On the day after a date to the Earlville drive-in theater, Paul Bottomley proposed to his now wife Shelley.
It was the beginning of a love affair of film, popcorn and summer nights along U.S. 34.
After the unexpected passing of owner Ron Magnoni Jr. in February, the Bottomleys had a significant challenge ahead of them - how to keep the business they loved going into its 70th year.
Paul Bottomley was busy Thursday working in the kitchen the day before the opening of a “Barbie” / “The Flash” double feature Friday night, the first showings after a delayed start to the season. He has been in and around the drive-in since he was a teenager.
“He’s the Mr. Fix-It,” Shelley Bottomley said, perched on a stool behind the concession stand counter that has remained unchanged in decades, “and I take care of everything up here.”
The building housing the projector, bathrooms and concession stand remain the same as years ago. With a few exceptions, such as new cash registers that can take credit cards, and the digital projector, the drive-in still has window speakers and a double-feature that kicks off at dusk.
The legacy of Magnoni and the owner before him, Charles Dyas, can be seen in the old pictures and ticket stubs framed on the walls. The single screen drive-in opened in June of 1954 and was operated by the Dyas family until 1994, when it was bought by Magnoni.
“Chas and Ron were adamant the popcorn be made fresh every night,” said Shelley Bottomley, who spoke as if both of the late operators were still in the room.
The drive-in has been dark since last fall as the Bottomleys dealt with numerous legal and logistical issues with suppliers and movie distributors.
“Chas was very important to Paul,” said Shelley, her voice cracking to hold back tears, “and Ron was the best man at our wedding.”

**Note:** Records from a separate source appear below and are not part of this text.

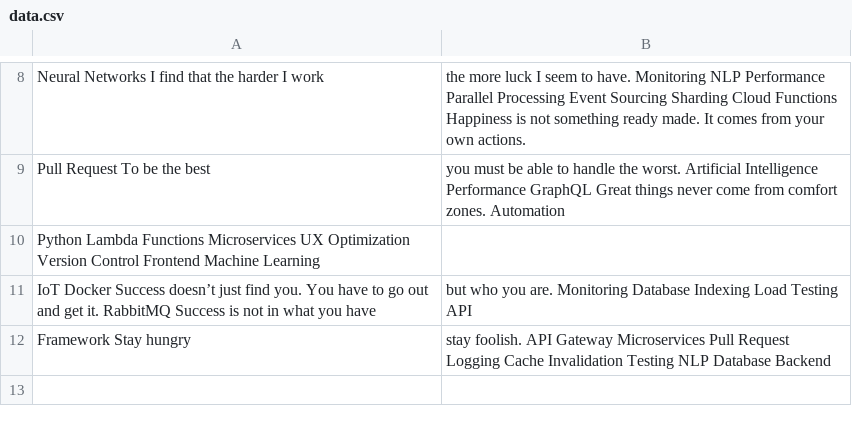
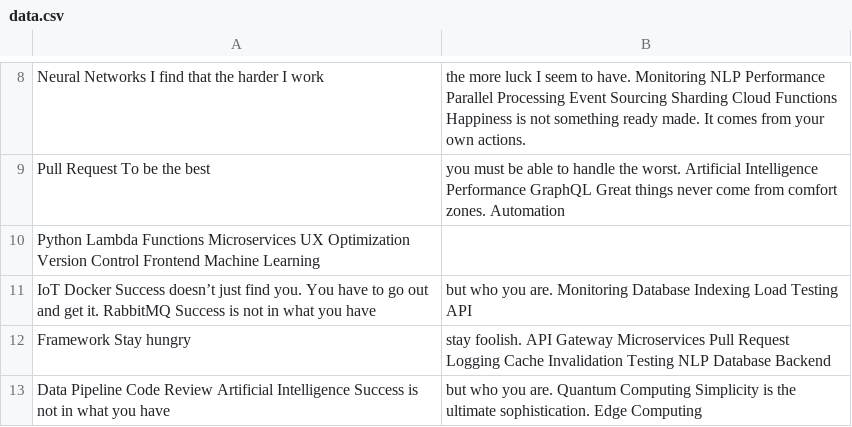
Before and after one commit to gentle-04muscles/Mimi-3506, a CSV file: archive/data.csv, drawn as a sheet; only a part is shown, gaps mark what is left out; the diff names each change by its address in the sheet, - before the commit and + after, or states it on an @@ line.

Commit message:
Updated archive

```diff
--- a/archive/data.csv
+++ b/archive/data.csv
+row 13: Data Pipeline Code Review Artificial Intelligence Success is not in what you have | but who you are. Quantum Computing Simplicity is the ultimate sophistication. Edge Computing
```
Also changed, not shown: 4 other files.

“Ron was more than a friend, probably more than a sibling” she added, “if he called at midnight with a problem with the projector, there is no doubt Paul would go.”

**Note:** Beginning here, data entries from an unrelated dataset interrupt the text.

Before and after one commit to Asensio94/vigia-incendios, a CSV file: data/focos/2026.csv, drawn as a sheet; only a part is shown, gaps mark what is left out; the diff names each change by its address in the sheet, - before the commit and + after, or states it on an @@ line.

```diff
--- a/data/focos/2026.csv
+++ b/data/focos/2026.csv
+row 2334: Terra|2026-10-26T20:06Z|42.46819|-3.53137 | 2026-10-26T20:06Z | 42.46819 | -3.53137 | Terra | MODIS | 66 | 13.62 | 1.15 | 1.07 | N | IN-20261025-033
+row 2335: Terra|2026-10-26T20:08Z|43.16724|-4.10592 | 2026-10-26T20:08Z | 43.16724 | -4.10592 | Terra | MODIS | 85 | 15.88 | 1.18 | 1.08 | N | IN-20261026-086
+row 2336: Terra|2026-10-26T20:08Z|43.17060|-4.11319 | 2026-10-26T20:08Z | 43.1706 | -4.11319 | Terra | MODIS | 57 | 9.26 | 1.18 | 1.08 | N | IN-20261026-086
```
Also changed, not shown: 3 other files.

Paul takes great pride in the history of the place, with handwritten signs on an antique Montgomery Ward shortwave radio in the projection room that says “Do not touch,” affixed with cellophane tape to the handle.
“Last week someone pulled the antenna up on it and it bent a little,” he said. “That radio was the first thing Ron bought with the money he made from his paper route.”
The new digital projector, complete with an FM radio transmitter for sending audio to the patrons, sits next to an old retired reeled machine. Adjacent to that a cardboard box rests on the floor filled with old window speakers marked with another note, simply stating “bad.”
Paul tinkers with the speakers and wires on a small workbench, trying to stay ahead of the inevitable wear and tear of time and accidents.
“You can see where this one fell and the rivets snapped off,” he said, holding up a speaker with a new window hook installed. “Sometimes they just fall and bang the pole.”
The new business owners appear to have overcome all the major hurdles that kept the place dark this year, including launching a new website, 34DriveIn.com.
“We have room for 300 cars in theory” Paul said, “but at around 200 it does get crowded.”
The Route 34 Drive-In will be open every Friday, Saturday, Sunday through the end of October. Gates open at 7 p.m. and the first movie begins at dusk. “Barbie” and “The Flash” are scheduled Aug. 4-6 and Aug. 11-13.